874 tonnesPURCHASED BY MALONGO
2008LAUNCH DATE FOR THE PARTNERSHIP
The Boloven plateau is located in the Southern part of Laos, near to Pakse, and not far from the Cambodian and Vietnam borders. Growers on the plateau have been harvesting Arabica and Robusta coffee for almost a century at altitudes of between 600 and 1400 m (15°N). The growing conditions for Robusta coffee are unique in the world thanks to their altitude and latitude.
The Boloven Plateau coffee-growers cooperative (CPC) was created on 7 August 2007 to assist its members with growing and selling top-quality coffee.
FROM GROWTH TO EXPORTS
Malongo started working alongside this young cooperative as early as 2008, and has supported the entire development process. In 2009, the AFD (Agence Française de Développement – French Development Agency), under the encouragement of the Nice-based firm, accepted to fund the construction a final treatment centre, which growers can use to oversee the full coffee production chain, from growing to exports, boosting added value.
Fair Trade and organic certification was obtained in 2009, boosting the perceived value of the cooperative’s coffees. In order to obtain fair trade certification, CPC must adopt a democratic structure and contribute to the social and economic development of its members. In order to obtain organic certification, CPC must grow the coffee according to strict rules which aim to maintain a natural equilibrium with no need to use chemical additives.
Thanks to repeated visits by Jean-Pierre Blanc, Managing Director of Malongo cafés, this partnership has acted as a driving force for the development of this Lao cooperative. In addition to organising training sessions on tasting, quality and even cloning, Malongo teams travelled to the site for the first Lao coffee Festival, the CPC grower Coffee contest and the opening of a real-life (i.e. not on-line) school with partial funding from Malongo. To conclude, plots consisting entirely of grafted Typica plants are now up and running thanks to a large-scale nursery funded by the Malongo foundation.
Malongo decided to fund the construction of a quality control laboratory and also encouraged local roasting in order to sell and advertise these coffees within the country, to improve quality yet again and to allow the growers to work more independently.
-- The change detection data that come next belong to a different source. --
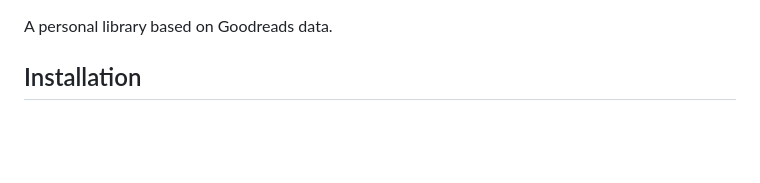
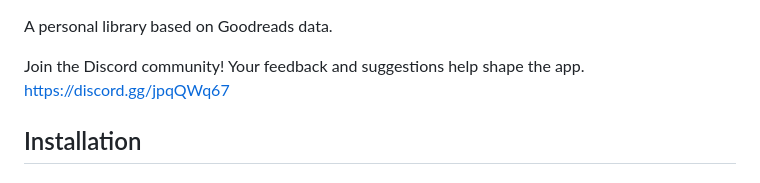
Before and after one commit to yamesyung/SoloScribe, a Markdown page: README.md, the part around the change. Rendered like a GitHub page; blank space fills up the shorter version.

```diff
--- a/README.md
+++ b/README.md
@@ -1,4 +1,8 @@
 A personal library based on Goodreads data.
+
+Join the Discord community!
+Your feedback and suggestions help shape the app.
+https://discord.gg/jpqQWq67
 
 ## Installation
 
```
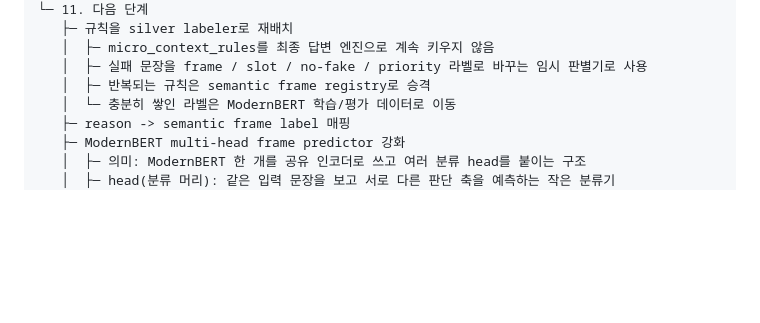
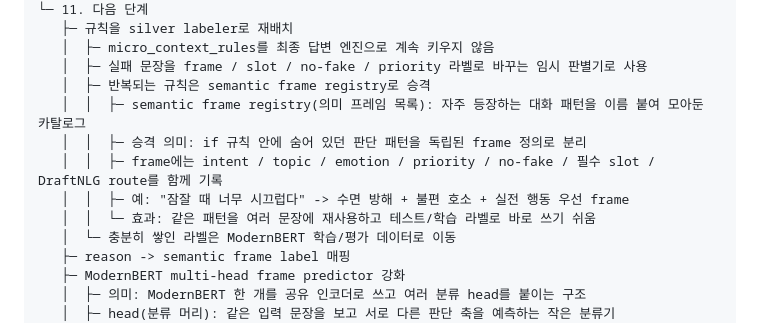
Before and after one commit to snvoosy-arch/ai-companion-response-learning, a Markdown page: docs/black-mindmap.md, the part around the change. Rendered like a GitHub page; blank space fills up the shorter version.

Commit message:
Explain semantic frame registry promotion

```diff
--- a/docs/black-mindmap.md
+++ b/docs/black-mindmap.md
@@ -212,6 +212,11 @@ Black Companion Bot
    │  ├─ micro_context_rules를 최종 답변 엔진으로 계속 키우지 않음
    │  ├─ 실패 문장을 frame / slot / no-fake / priority 라벨로 바꾸는 임시 판별기로 사용
    │  ├─ 반복되는 규칙은 semantic frame registry로 승격
+   │  │  ├─ semantic frame registry(의미 프레임 목록): 자주 등장하는 대화 패턴을 이름 붙여 모아둔 카탈로그
+   │  │  ├─ 승격 의미: if 규칙 안에 숨어 있던 판단 패턴을 독립된 frame 정의로 분리
+   │  │  ├─ frame에는 intent / topic / emotion / priority / no-fake / 필수 slot / DraftNLG route를 함께 기록
+   │  │  ├─ 예: "잠잘 때 너무 시끄럽다" -> 수면 방해 + 불편 호소 + 실전 행동 우선 frame
+   │  │  └─ 효과: 같은 패턴을 여러 문장에 재사용하고 테스트/학습 라벨로 바로 쓰기 쉬움
    │  └─ 충분히 쌓인 라벨은 ModernBERT 학습/평가 데이터로 이동
    ├─ reason -> semantic frame label 매핑
    ├─ ModernBERT multi-head frame predictor 강화
```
Malongo regularly organises training programmes in Laos to confirm these partnerships and maintain close cooperation. The teams of the Nice-based firm, experts in coffee tasting and roasting, share their experience with the small growers on the Boloven plateau.